WWE needs to make John Cena what the Rock was, A People’s Champion. Not the corporate fan boy that he is now. Being the People’s Champion doesn’t mean always holding the belt, but it means that the people love you no matter what.

Which brings me to the next tool that WWE has to use to bridge the gap between wrestling and entertainment. WWE films. WWE has not produced any hits that didn’t need to rely on strong rental and DVD sales in order to break even. Why is that?
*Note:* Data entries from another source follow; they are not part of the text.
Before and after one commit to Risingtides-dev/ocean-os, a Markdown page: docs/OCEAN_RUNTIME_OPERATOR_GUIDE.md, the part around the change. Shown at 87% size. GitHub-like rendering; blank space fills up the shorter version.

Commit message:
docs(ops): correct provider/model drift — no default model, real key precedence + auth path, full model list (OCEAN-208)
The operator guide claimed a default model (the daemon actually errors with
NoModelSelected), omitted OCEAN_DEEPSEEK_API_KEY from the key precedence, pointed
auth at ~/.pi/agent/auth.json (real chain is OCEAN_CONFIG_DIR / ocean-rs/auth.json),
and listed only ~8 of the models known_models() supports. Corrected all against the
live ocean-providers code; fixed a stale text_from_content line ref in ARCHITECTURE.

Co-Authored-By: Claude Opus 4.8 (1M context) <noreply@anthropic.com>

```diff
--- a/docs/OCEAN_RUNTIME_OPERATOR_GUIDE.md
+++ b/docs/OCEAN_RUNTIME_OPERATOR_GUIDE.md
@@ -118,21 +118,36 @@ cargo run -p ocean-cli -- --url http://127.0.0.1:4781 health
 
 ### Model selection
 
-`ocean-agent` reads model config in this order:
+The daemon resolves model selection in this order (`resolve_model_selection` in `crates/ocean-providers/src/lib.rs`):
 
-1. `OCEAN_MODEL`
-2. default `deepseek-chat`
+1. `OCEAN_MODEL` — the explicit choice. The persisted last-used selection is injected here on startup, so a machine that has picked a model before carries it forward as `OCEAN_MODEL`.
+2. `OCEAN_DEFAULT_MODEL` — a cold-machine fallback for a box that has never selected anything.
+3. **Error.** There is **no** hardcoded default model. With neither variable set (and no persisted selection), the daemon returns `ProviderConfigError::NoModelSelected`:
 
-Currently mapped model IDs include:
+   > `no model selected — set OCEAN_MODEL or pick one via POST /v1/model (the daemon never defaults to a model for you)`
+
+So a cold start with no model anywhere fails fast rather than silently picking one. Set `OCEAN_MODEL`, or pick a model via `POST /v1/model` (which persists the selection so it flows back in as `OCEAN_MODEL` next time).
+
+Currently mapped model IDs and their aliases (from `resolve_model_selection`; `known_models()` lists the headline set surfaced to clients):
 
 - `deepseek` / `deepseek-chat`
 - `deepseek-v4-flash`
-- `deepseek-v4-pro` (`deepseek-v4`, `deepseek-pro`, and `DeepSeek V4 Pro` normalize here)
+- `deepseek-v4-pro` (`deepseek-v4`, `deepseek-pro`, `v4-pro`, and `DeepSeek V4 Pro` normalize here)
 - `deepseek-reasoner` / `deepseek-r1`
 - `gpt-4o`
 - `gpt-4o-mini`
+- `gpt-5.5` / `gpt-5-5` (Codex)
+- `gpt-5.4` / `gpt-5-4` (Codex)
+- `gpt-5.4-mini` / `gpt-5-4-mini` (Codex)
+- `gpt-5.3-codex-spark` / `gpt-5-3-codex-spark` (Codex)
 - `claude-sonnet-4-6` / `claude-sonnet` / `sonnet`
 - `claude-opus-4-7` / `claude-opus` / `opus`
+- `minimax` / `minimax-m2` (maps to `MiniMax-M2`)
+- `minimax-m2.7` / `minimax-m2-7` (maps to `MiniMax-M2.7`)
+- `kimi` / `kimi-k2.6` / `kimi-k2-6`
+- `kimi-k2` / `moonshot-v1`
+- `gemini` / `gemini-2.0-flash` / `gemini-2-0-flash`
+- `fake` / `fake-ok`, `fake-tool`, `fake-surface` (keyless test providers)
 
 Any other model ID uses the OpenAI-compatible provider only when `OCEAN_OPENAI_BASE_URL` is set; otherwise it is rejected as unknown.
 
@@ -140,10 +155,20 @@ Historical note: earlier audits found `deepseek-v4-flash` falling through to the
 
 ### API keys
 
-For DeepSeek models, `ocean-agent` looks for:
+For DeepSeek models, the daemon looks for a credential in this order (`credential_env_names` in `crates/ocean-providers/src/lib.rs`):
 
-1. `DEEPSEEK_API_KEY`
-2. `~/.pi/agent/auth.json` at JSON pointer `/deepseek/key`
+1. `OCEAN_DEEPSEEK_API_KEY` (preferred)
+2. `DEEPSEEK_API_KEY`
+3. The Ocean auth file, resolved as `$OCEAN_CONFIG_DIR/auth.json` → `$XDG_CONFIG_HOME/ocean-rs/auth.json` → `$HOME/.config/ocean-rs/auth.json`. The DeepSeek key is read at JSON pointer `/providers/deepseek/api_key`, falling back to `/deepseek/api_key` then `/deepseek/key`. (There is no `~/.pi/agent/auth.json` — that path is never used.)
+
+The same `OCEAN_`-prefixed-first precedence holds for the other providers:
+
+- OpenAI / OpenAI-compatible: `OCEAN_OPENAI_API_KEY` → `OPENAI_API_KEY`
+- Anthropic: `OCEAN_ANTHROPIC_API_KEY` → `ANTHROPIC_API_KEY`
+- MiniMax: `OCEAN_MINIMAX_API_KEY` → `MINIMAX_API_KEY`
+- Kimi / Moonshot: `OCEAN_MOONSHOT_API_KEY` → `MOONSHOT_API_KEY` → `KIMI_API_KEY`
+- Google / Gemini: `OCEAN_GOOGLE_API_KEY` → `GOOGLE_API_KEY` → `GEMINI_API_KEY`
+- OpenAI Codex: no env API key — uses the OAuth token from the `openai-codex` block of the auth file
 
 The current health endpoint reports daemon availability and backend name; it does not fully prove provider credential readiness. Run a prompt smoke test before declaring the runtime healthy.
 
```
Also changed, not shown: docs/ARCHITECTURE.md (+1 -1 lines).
Vinnie Mac tried to take away the organic process that made The Rock and Hulk Hogan stars. Kane, Mr. Kennedy and Ted DiBiase Jr. aren’t movie stars, and it showed. Further more, WWE focuses too much of its marketing efforts on the star power of people who were only appealing to wrestling fans.

This further solidified the bond between the WWE and wrestling. WWE can try all it wants, but the bond between the company and wrestling is strong, too strong to break overnight.

Can WWE films bridge the gap between WWE, and the mainstream media it wants so badly to be a part of? Sure but it’s going to take time.

So what can WWE do in the meantime? The answer is pretty simple. WWE needs to maintain its strongest relationship.

We the people, the fans.

WWE needs to step up its pay-per-view game, big time. No more shoot finishes, PPV's that end a half-hour early and buildups that are shorter than Christian’s reign as World Heavyweight Champion. WWE needs to fix the problems that it has with its core product in order to build into the mainstream world.

The theme song to WWE’s version of ECW had a line that said, “Your words are dangerous, your talk is cheap.” That’s pretty much what WWE’s efforts to become more than an entertainment company have been.


WWE can be both a wrestling company and an entertainment company. But it needs to excel at both. The WWE cannot alienate its fan base or else the house that Hulk built will come crumbling down.